Category Archives: DB

DB BR 44 Steam Locomotive: 044 665-8

After WW II the DB acquired 1242 class 44 steam locomotives of a total 1989 locomotives produced from 1926-1949. The attached photographs document the original DRG Class 44’s, a variant was produced for this class during the war, the class 44UK construction was limited and simplified and included but was not limited to the eliminating the smoke deflectors and cab side windows of the original class 44 as a matter of cutting costs. Latter in the 1950’s OBB gave the DB 9 locomotives and the DB gave SNCF 291 for war reparations. According to my calculations a total of 316 were scrapped or destroyed at war’s end. Originally designed for goods trains of 1200 long tons for the hilly Mittelgebirge region. In the late 50’s the DB converted 32 44’s to oil firing, these variants were reclassified as BR 043 for the DB. The class 44 3 cylinder steam locomotive proved its worth and continued in service with the DB until 1977. On October 26, 1977 the last steam locomotive for the DB made its last run: BR 043 903-4.

The operating number proceeded by ‘0’ indicates this photograph was made “on or after” Germany’s reclassification of locomotives in 1968. According to the documentation that came with these photographs this BR 044 665-8 was working on this day in Crailsheim, Baden-Wurttemberg.

Marklin 88973 with operating number 44 1374 (released 2012 – 2014):

Note: buffers painted with warning stripes!

Siding: Marklin has thus far released three Era III BR 44’s: 88971 (operating number 44 494), 88972 (MHI Release with operating number 44 100), and 88973 (operating number 44 1374).

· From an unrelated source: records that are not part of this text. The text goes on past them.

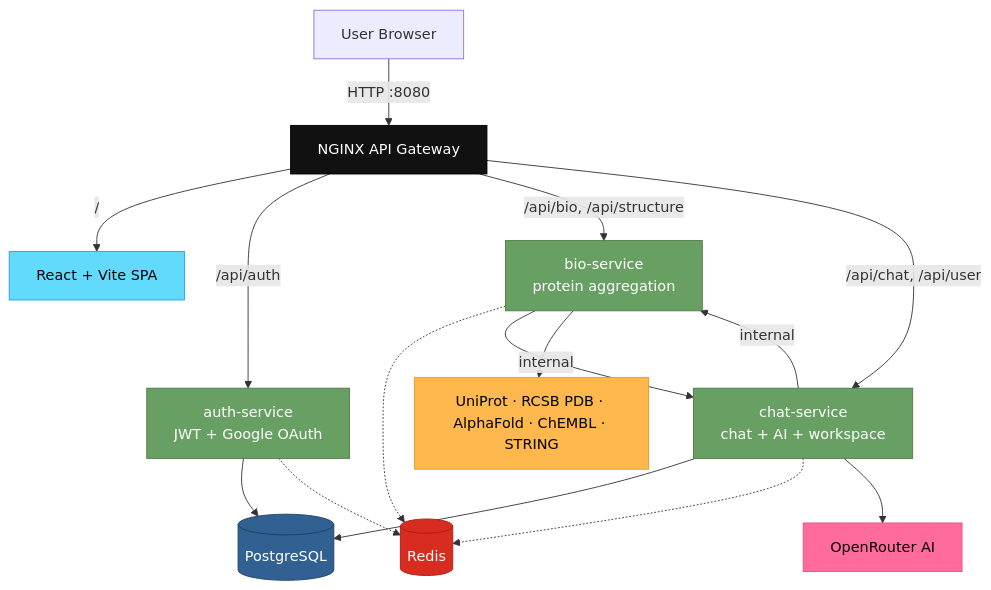
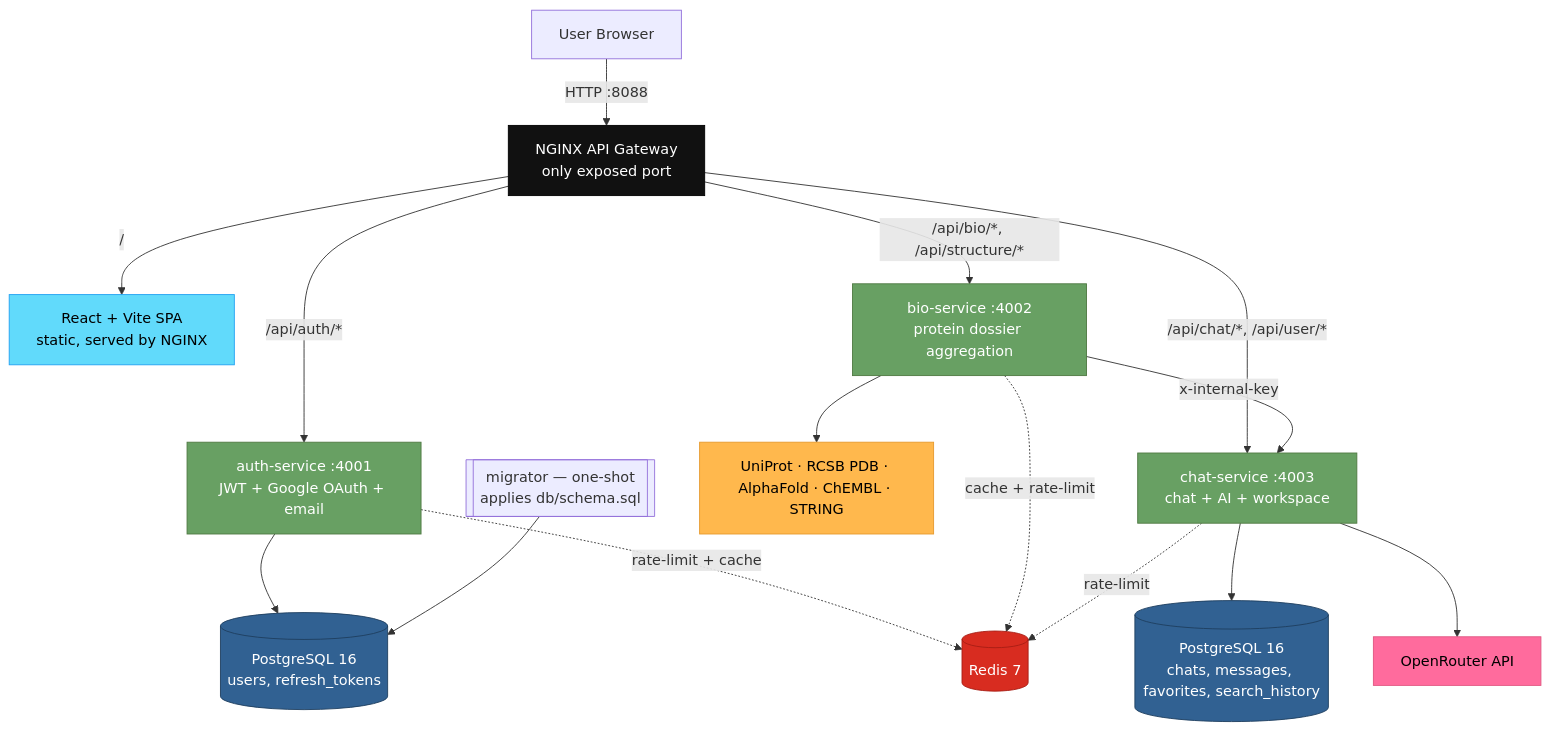
Before and after one commit to saiprasad367/SmartBioGPT: the diagram in README.md, drawn with Mermaid. The commit also changed other lines of this file and 1 other file, not shown here.

First line of the commit message:
docs: rewrite README and align SETUP for the current architecture

````diff
--- a/README.md
+++ b/README.md
@@ -72,27 +112,30 @@
 ```mermaid
 graph TD
-    U[User Browser] -->|HTTP :8080| GW[NGINX API Gateway]
-    GW -->|/| FE[React + Vite SPA]
-    GW -->|/api/auth| AUTH[auth-service<br/>JWT + Google OAuth]
-    GW -->|/api/bio, /api/structure| BIO[bio-service<br/>protein aggregation]
-    GW -->|/api/chat, /api/user| CHAT[chat-service<br/>chat + AI + workspace]
-    AUTH --> PG[(PostgreSQL)]
-    CHAT --> PG
-    AUTH -.-> RS[(Redis)]
-    BIO -.-> RS
-    CHAT -.-> RS
-    BIO -->|internal| CHAT
-    CHAT -->|internal| BIO
+    U[User Browser] -->|HTTP :8088| GW[NGINX API Gateway<br/>only exposed port]
+    GW -->|/| FE[React + Vite SPA<br/>static, served by NGINX]
+    GW -->|/api/auth/*| AUTH[auth-service :4001<br/>JWT + Google OAuth + email]
+    GW -->|/api/bio/*, /api/structure/*| BIO[bio-service :4002<br/>protein dossier aggregation]
+    GW -->|/api/chat/*, /api/user/*| CHAT[chat-service :4003<br/>chat + AI + workspace]
+
+    AUTH --> PG[(PostgreSQL 16<br/>users, refresh_tokens)]
+    CHAT --> PG2[(PostgreSQL 16<br/>chats, messages, favorites, search_history)]
+    AUTH -.rate-limit + cache.-> RS[(Redis 7)]
+    BIO  -.cache + rate-limit.-> RS
+    CHAT -.rate-limit.-> RS
+
+    BIO -->|x-internal-key| CHAT
     BIO --> EXT[UniProt · RCSB PDB · AlphaFold · ChEMBL · STRING]
-    CHAT --> AI[OpenRouter AI]
+    CHAT --> AI[OpenRouter API]
+    MIG[[migrator — one-shot<br/>applies db/schema.sql]] --> PG
 
     style GW fill:#111,stroke:#000,color:#fff
     style FE fill:#61DAFB,stroke:#21A1F1,color:#000
     style AUTH fill:#68A063,stroke:#4F7942,color:#fff
     style BIO fill:#68A063,stroke:#4F7942,color:#fff
     style CHAT fill:#68A063,stroke:#4F7942,color:#fff
     style PG fill:#316192,stroke:#1F3F5F,color:#fff
+    style PG2 fill:#316192,stroke:#1F3F5F,color:#fff
     style RS fill:#D82C20,stroke:#A81E15,color:#fff
     style EXT fill:#FFB84D,stroke:#E69A2E,color:#000
     style AI fill:#FF6B9D,stroke:#E05580,color:#000
 ```
````
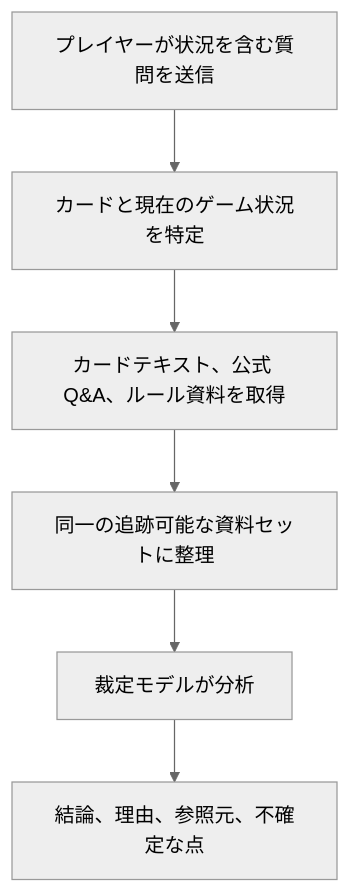
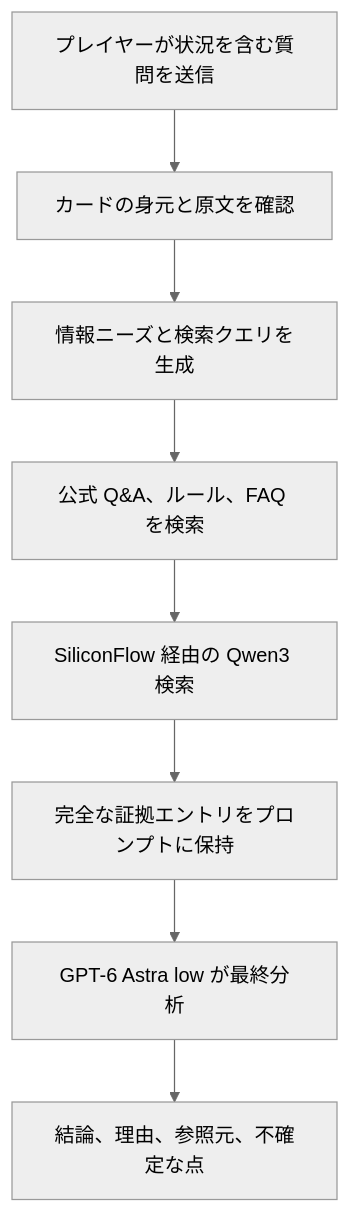
Before and after one commit to coldiceh/ocg-ruling-assistant: the diagram in README.ja.md, drawn with Mermaid (neutral theme). The commit also changed other lines of this file and 10 other files, not shown here.

````diff
--- a/README.ja.md
+++ b/README.ja.md
@@ -20,8 +19,10 @@
 ```mermaid
 flowchart TD
-    A["プレイヤーが状況を含む質問を送信"] --> B["カードと現在のゲーム状況を特定"]
-    B --> C["カードテキスト、公式 Q&A、ルール資料を取得"]
-    C --> E["同一の追跡可能な資料セットに整理"]
-    E --> F["裁定モデルが分析"]
-    F --> G["結論、理由、参照元、不確定な点"]
+    A["プレイヤーが状況を含む質問を送信"] --> B["カードの身元と原文を確認"]
+    B --> C["情報ニーズと検索クエリを生成"]
+    C --> D["公式 Q&A、ルール、FAQ を検索"]
+    D --> E["SiliconFlow 経由の Qwen3 検索"]
+    E --> F["完全な証拠エントリをプロンプトに保持"]
+    F --> G["GPT-6 Astra low が最終分析"]
+    G --> H["結論、理由、参照元、不確定な点"]
 ```
````
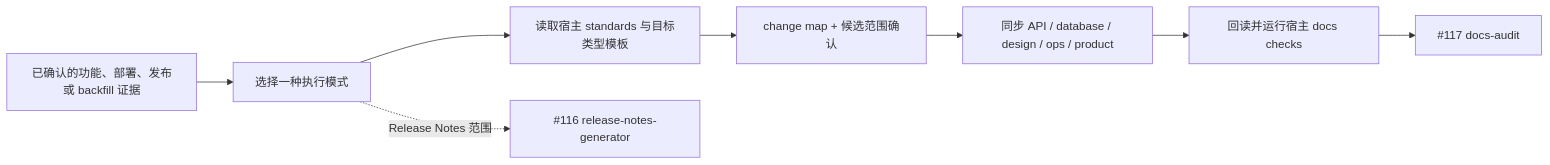
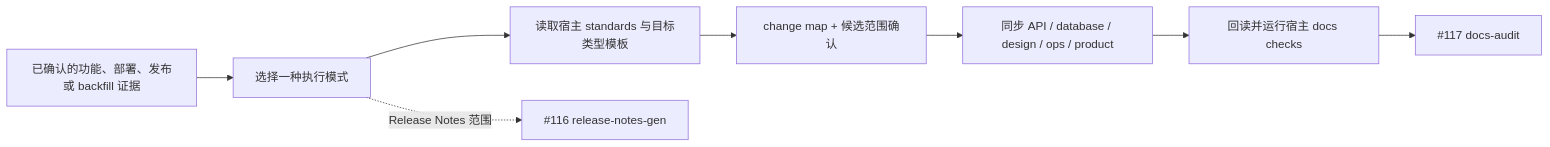
One commit to Neplich/dev-agent-skills changed the diagram in docs/pm/agents/docs-agent/formal-docs-sync/PRD.md. Above: the diagram before and after it, drawn with Mermaid. The commit also changed other lines of this file and 434 other files, not shown here.

````diff
--- a/docs/pm/agents/docs-agent/formal-docs-sync/PRD.md
+++ b/docs/pm/agents/docs-agent/formal-docs-sync/PRD.md
@@ -107,10 +107,10 @@
 ```mermaid
 flowchart LR
     A["已确认的功能、部署、发布或 backfill 证据"] --> B["选择一种执行模式"]
     B --> C["读取宿主 standards 与目标类型模板"]
     C --> D["change map + 候选范围确认"]
     D --> E["同步 API / database / design / ops / product"]
     E --> F["回读并运行宿主 docs checks"]
     F --> G["#117 docs-audit"]
-    B -. "Release Notes 范围" .-> H["#116 release-notes-generator"]
+    B -. "Release Notes 范围" .-> H["#116 release-notes-gen"]
 ```
````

Siding: many excellent Era III freight loads are available for this locomotive including the GI 11 boxcars depicted in these photographs. Marklin’s recent release of weathered GI 11’s can be found in the 10 car set (available individually from Walthers): 82559_1-10. These cars feature beautiful weathering!

Marklin 82559


DB BR 39 Steam Locomotive in its year of retirement: 1967

BR 39 for the DB sits idling along the tracks in Esslingen, Germany, it appears to be in very good condition following many years of service owing to excellent maintenance. This locomotive started out as a Prussian P10 of the “Mikado” type 2-8-2 for passenger service. A total of 260 locomotives were built in the years 1922-1927. Built by Borsig the P10 was designed with the squared off Belpaire firebox. Following the merger of the state railroads with Deutsche Reichsbahn the P10 was reclassified as DRG 39. Eventually the DB operated the class 39 who fitted it with Witte smoke deflectors and pairing it with T 34 tenders. By 1967 the DB had 3 BR 39’s in service which were stationed in Stuttgart, in this year “The Star of the Rails” was retired from service.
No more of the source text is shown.